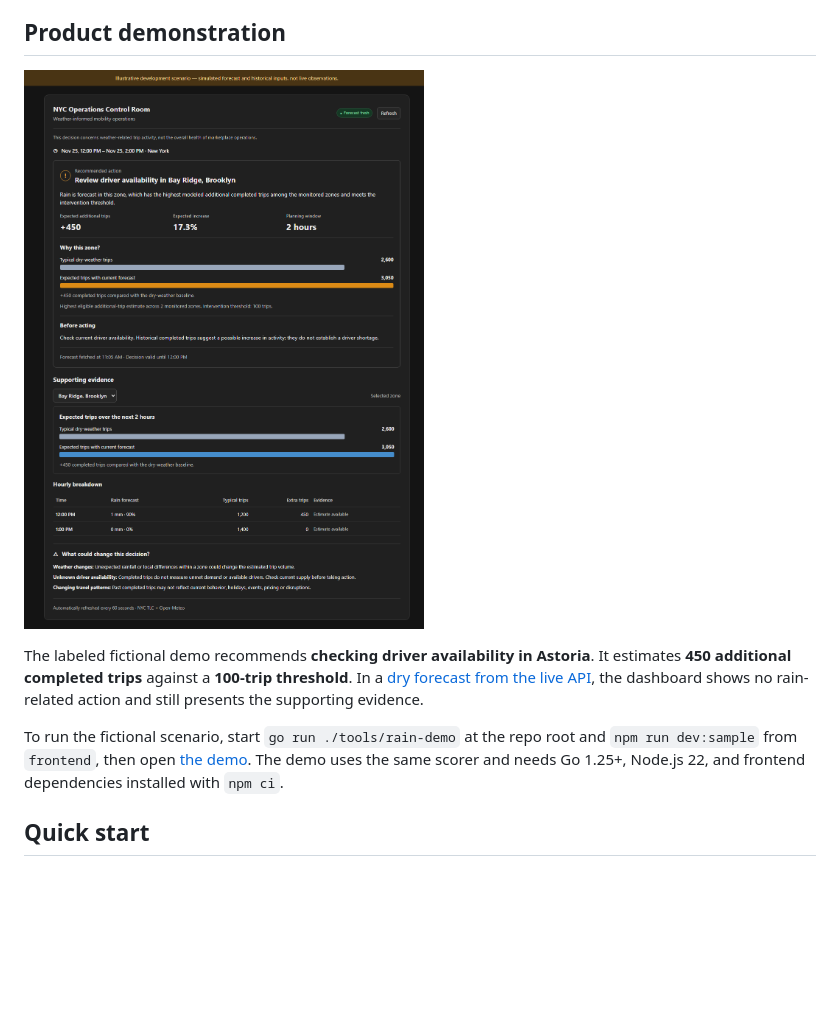
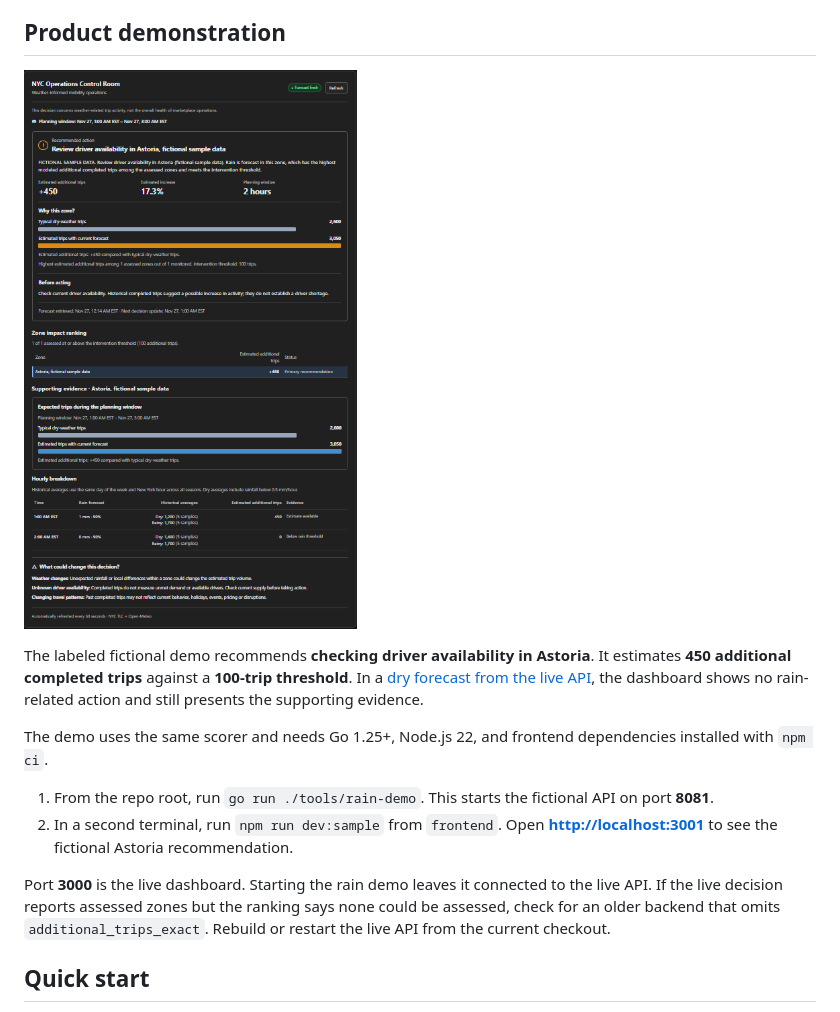
Before and after one commit to mVaibhavPrakash/uber-assignment, a Markdown page: README.md, the part around the change. Rendered like a GitHub page; pictures changed too: docs/intervention-required.png; blank space fills up the shorter version.

Commit message:
chore: refined docs

```diff
--- a/README.md
+++ b/README.md
@@ -10,7 +10,12 @@ A marketplace operator needs to know where to check driver availability when rai
 
 The labeled fictional demo recommends **checking driver availability in Astoria**. It estimates **450 additional completed trips** against a **100-trip threshold**. In a [dry forecast from the live API](docs/normal-operations.png), the dashboard shows no rain-related action and still presents the supporting evidence.
 
-To run the fictional scenario, start `go run ./tools/rain-demo` at the repo root and `npm run dev:sample` from `frontend`, then open [the demo](http://localhost:3001). The demo uses the same scorer and needs Go 1.25+, Node.js 22, and frontend dependencies installed with `npm ci`.
+The demo uses the same scorer and needs Go 1.25+, Node.js 22, and frontend dependencies installed with `npm ci`.
+
+1. From the repo root, run `go run ./tools/rain-demo`. This starts the fictional API on port **8081**.
+2. In a second terminal, run `npm run dev:sample` from `frontend`. Open **[http://localhost:3001](http://localhost:3001)** to see the fictional Astoria recommendation.
+
+Port **3000** is the live dashboard. Starting the rain demo leaves it connected to the live API. If the live decision reports assessed zones but the ranking says none could be assessed, check for an older backend that omits `additional_trips_exact`. Rebuild or restart the live API from the current checkout.
 
 <a name="run"></a>
 
```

Task to carry out:
The records must be restated word for word, apart from any images.

Solution to this exercise:
Before and after one commit to mVaibhavPrakash/uber-assignment, a Markdown page: README.md, the part around the change. Rendered like a GitHub page; pictures changed too: docs/intervention-required.png; blank space fills up the shorter version.

Commit message:
chore: refined docs

```diff
--- a/README.md
+++ b/README.md
@@ -10,7 +10,12 @@ A marketplace operator needs to know where to check driver availability when rai
 
 The labeled fictional demo recommends **checking driver availability in Astoria**. It estimates **450 additional completed trips** against a **100-trip threshold**. In a [dry forecast from the live API](docs/normal-operations.png), the dashboard shows no rain-related action and still presents the supporting evidence.
 
-To run the fictional scenario, start `go run ./tools/rain-demo` at the repo root and `npm run dev:sample` from `frontend`, then open [the demo](http://localhost:3001). The demo uses the same scorer and needs Go 1.25+, Node.js 22, and frontend dependencies installed with `npm ci`.
+The demo uses the same scorer and needs Go 1.25+, Node.js 22, and frontend dependencies installed with `npm ci`.
+
+1. From the repo root, run `go run ./tools/rain-demo`. This starts the fictional API on port **8081**.
+2. In a second terminal, run `npm run dev:sample` from `frontend`. Open **[http://localhost:3001](http://localhost:3001)** to see the fictional Astoria recommendation.
+
+Port **3000** is the live dashboard. Starting the rain demo leaves it connected to the live API. If the live decision reports assessed zones but the ranking says none could be assessed, check for an older backend that omits `additional_trips_exact`. Rebuild or restart the live API from the current checkout.
 
 <a name="run"></a>
 
```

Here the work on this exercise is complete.